9-1-1

Most seizures are not medical emergencies.

An ambulance should be called if:

  • The seizure lasts longer than 5 minutes or one seizure immediately follows another.
  • Your child does not resume normal breathing after the seizure ends.
  • Your child was seriously injured during the seizure.
  • Your child/adolescent is pregnant or has diabetes.
  • The seizure happens in water, and therefore your child may have inhaled water.
  • Do not call an ambulance during a typical seizure. For a lot of people, the first response to seeing a seizure is to call 911. But most of the time it is not needed. It is scary for a child to spend hours in the hospital. It is a shame to do that when it isn’t needed.

WHAT
TO
LOOK FOR
AFTER A
SEIZURE

What happens after a seizure depends on the type of seizure, how long it was, how strong it was, and other factors.

A child could have sore muscles or a headache. There could be pain in the tongue and cheek from biting them. A child may feel confused or tired. The skin might look pale or bluish.

Some children may feel that what happens after a seizure is worse than what happens during a seizure.
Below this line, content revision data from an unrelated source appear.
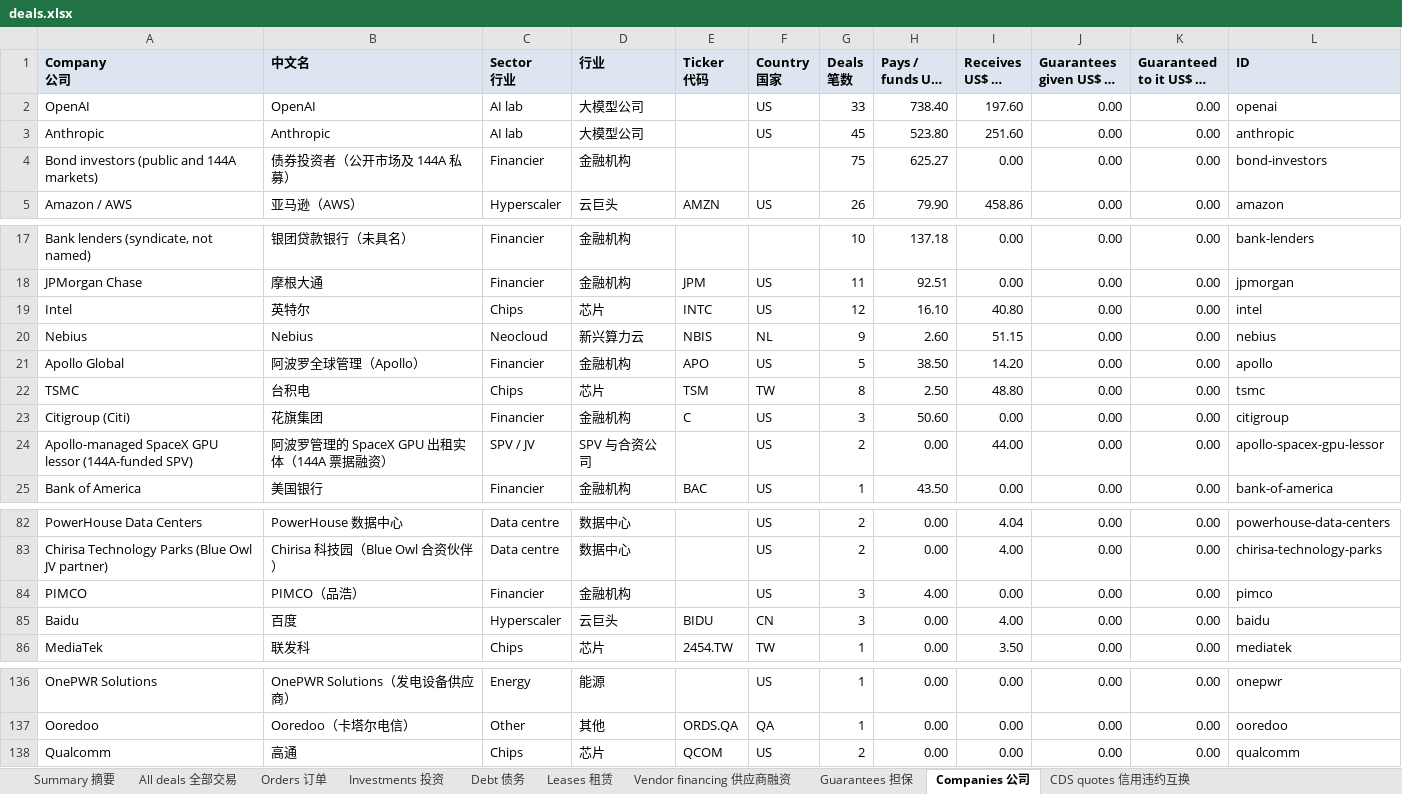
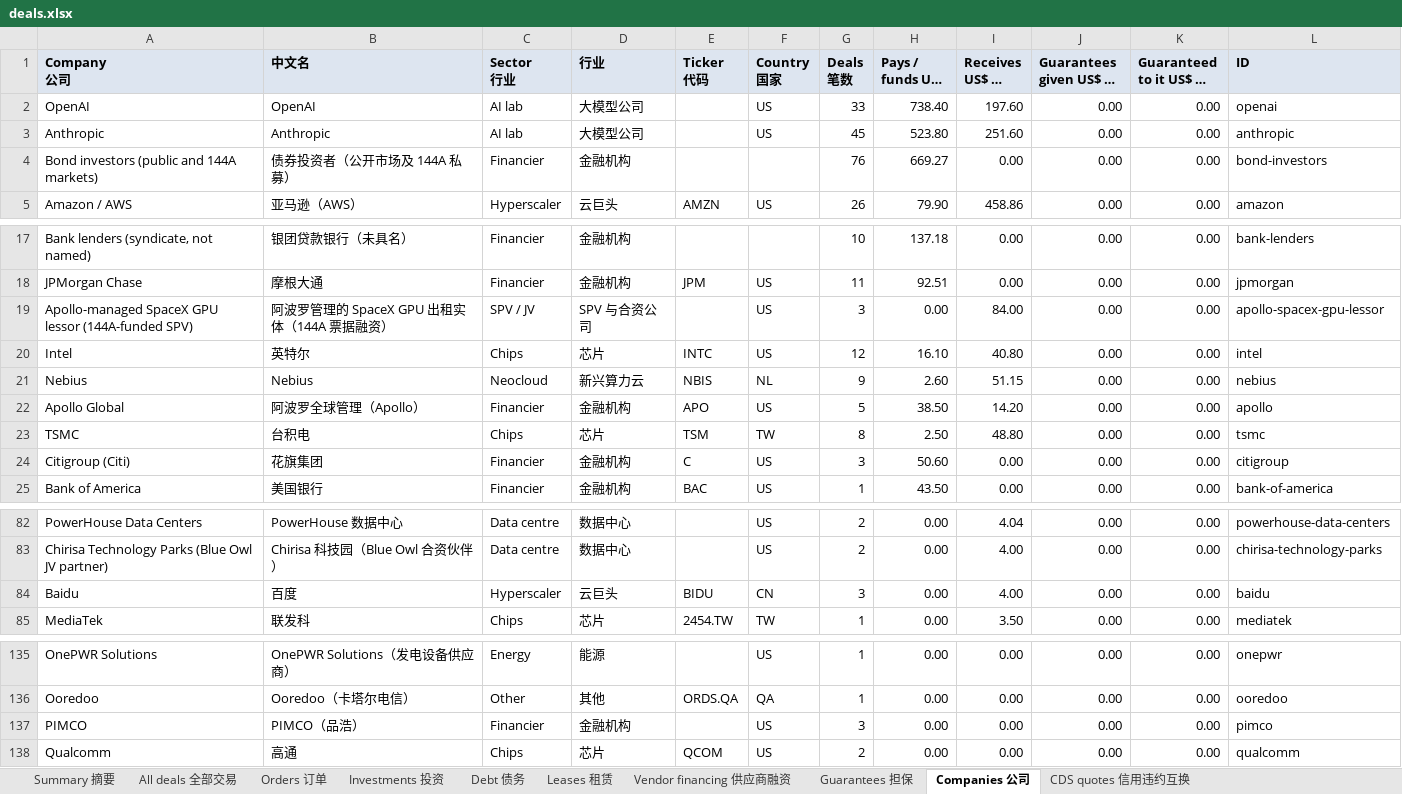
Before and after one commit to heyneww/GL-AI-live, an Excel workbook: data/v1/deals.xlsx, sheet Companies 公司, drawn as a sheet; only a part is shown, gaps mark what is left out; long unchanged cells end in …; values as stored, in another font and other column widths than the file's, no borders; removed rows and columns are numbered as before the commit, all else as after; the diff names each change by its address in the sheet, - before the commit and + after, or states it on an @@ line.

```diff
--- a/data/v1/deals.xlsx (sheet Companies 公司)
+++ b/data/v1/deals.xlsx (sheet Companies 公司)
-G4 (Deals 笔数): 75
+G4 (Deals 笔数): 76
-H4 (Pays / funds US$ bn 付出（十亿美元）): 625.27
+H4 (Pays / funds US$ bn 付出（十亿美元）): 669.27
+row 19: Apollo-managed SpaceX GPU lessor (144A-funded SPV) | 阿波罗管理的 SpaceX GPU 出租实体（144A 票据融资） | SPV / JV | SPV 与合资公司 |  | US | 3 | 0.00 | 84.00 | 0.00 | 0.00 | apollo-spacex-gpu-lessor
-row 24: Apollo-managed SpaceX GPU lessor (144A-funded SPV) | 阿波罗管理的 SpaceX GPU 出租实体（144A 票据融资） | SPV / JV | SPV 与合资公司 |  | US | 2 | 0.00 | 44.00 | 0.00 | 0.00 | apollo-spacex-gpu-lessor
-row 84: PIMCO | PIMCO（品浩） | Financier | 金融机构 |  | US | 3 | 4.00 | 0.00 | 0.00 | 0.00 | pimco
+row 137: PIMCO | PIMCO（品浩） | Financier | 金融机构 |  | US | 3 | 0.00 | 0.00 | 0.00 | 0.00 | pimco
```
Also changed, not shown: sheet Debt 债务, sheet All deals 全部交易, sheet Summary 摘要, 14 other files.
Sometimes medications don’t change the seizures, but they reduce things that happen after the seizure.

(printable version of table Adobe Acrobat Icon)

Please refer to the chart on the next pages for information specific to different seizure types and recommended first aid for each.

WARNING! WATER SAFETY

It is very important to NEVER leave your child alone in the bathtub or in the pool. Not even for a couple of seconds. This is true for all children, but is especially important for children with epilepsy. When seizures will happen is not predictable.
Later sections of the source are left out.